Now, of course, these are my top 10 most useful items. This doesn’t mean I do not bring anything else. And it does not devalue other items. Again, it really depends on the activity, the trip length, the environment, and the group. On longer outings I may bring a wound care and cleaning kit bundle (#12), or a blister care kit bundle (#11). If it’s a climbing trip I may pack more trauma supplies. If it’s trail running, I strip the kit down to the bare essentials. To learn more about the three aspects to consider when building a custom wilderness first aid kit, see this article: 3 things to consider when customizing a wilderness first aid kit.
Besides these 10 items, there is one other wilderness first aid kit component that is the most useful of them all. And it’s the most lightweight and compact. It will make the difference between life and death in most emergencies. But it can be applied to minor injuries as well.
What I am talking about? I am talking about your brain! Knowledge is the foundation of safety. Without it, you are not truly prepared for a wilderness emergency. If you want to learn more about how to be safe in the wilderness and how to handle any kind of emergency, take our online Outdoor Safety course.
For only $35 bucks, you get lifetime access to the latest wilderness safety knowledge and the video lectures will show you all the skills needed for your next adventure. It also comes with free printouts for your wilderness first aid kit. Your knowledge may save the life of your partner.

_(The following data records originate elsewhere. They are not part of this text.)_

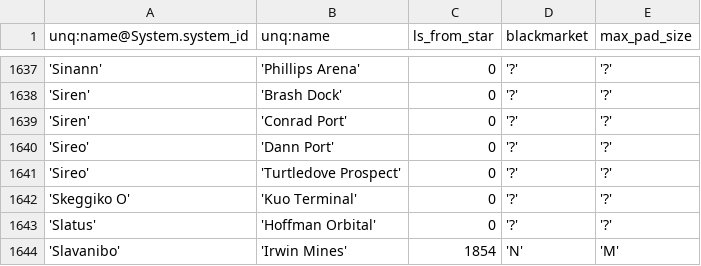
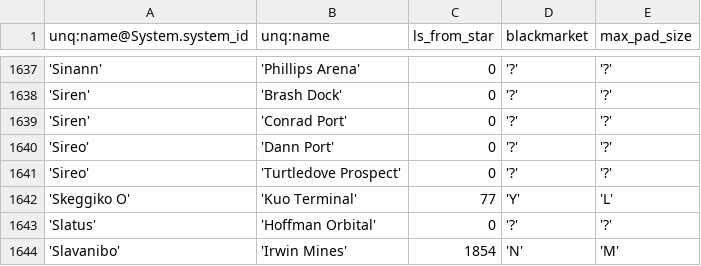
Before and after one commit to eyeonus/Trade-Dangerous, a CSV file: data/Station.csv, drawn as a sheet; only a part is shown, gaps mark what is left out.

Commit message:
Station data for Skeggiko O.

```diff
--- a/data/Station.csv
+++ b/data/Station.csv
@@ -1641,3 +1641,3 @@ unq:name@System.system_id,unq:name,ls_from_star,blackmarket,max_pad_size
 'Sireo','Turtledove Prospect',0,'?','?'
-'Skeggiko O','Kuo Terminal',0,'?','?'
+'Skeggiko O','Kuo Terminal',77,'Y','L'
 'Slatus','Hoffman Orbital',0,'?','?'
```
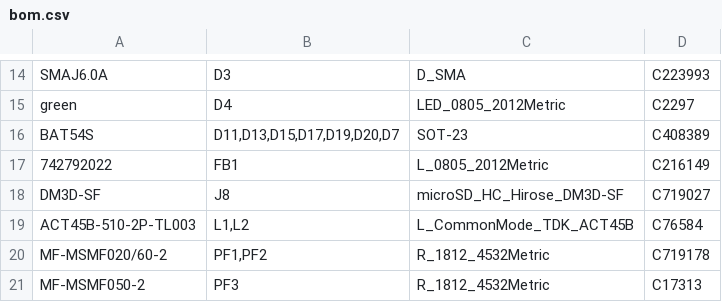
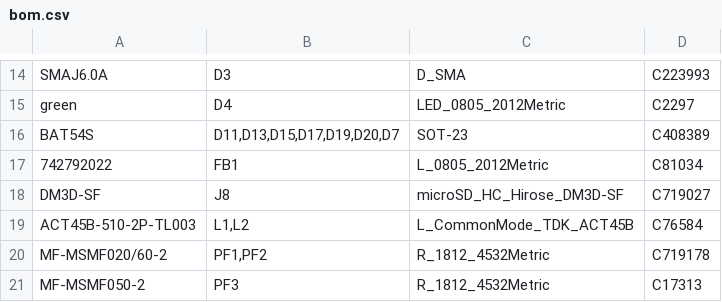
Before and after one commit to MrBlahhhh/esp32-shield-can1-can2-kdcan-analogin-sdcard, a CSV file: fab/bom.csv, drawn as a sheet; only a part is shown, gaps mark what is left out.

```diff
--- a/fab/bom.csv
+++ b/fab/bom.csv
@@ -16,3 +16,3 @@ green,D4,LED_0805_2012Metric,C2297
 BAT54S,"D11,D13,D15,D17,D19,D20,D7",SOT-23,C408389
-742792022,FB1,L_0805_2012Metric,C216149
+742792022,FB1,L_0805_2012Metric,C81034
 DM3D-SF,J8,microSD_HC_Hirose_DM3D-SF,C719027
```
Also changed, not shown: bom.csv, fab/order-combined.csv, 32 other files.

And if you are knowledgable, like if you are a wilderness first aid, wilderness first responder, or WEMT, awesome! But do not let that knowledge get rusty. Medicine changes everyday. Stay certified. If you are having trouble finding a recert class in your area, you can recert here online: Recert Courses
Teal Brooks. Wilderness Paramedic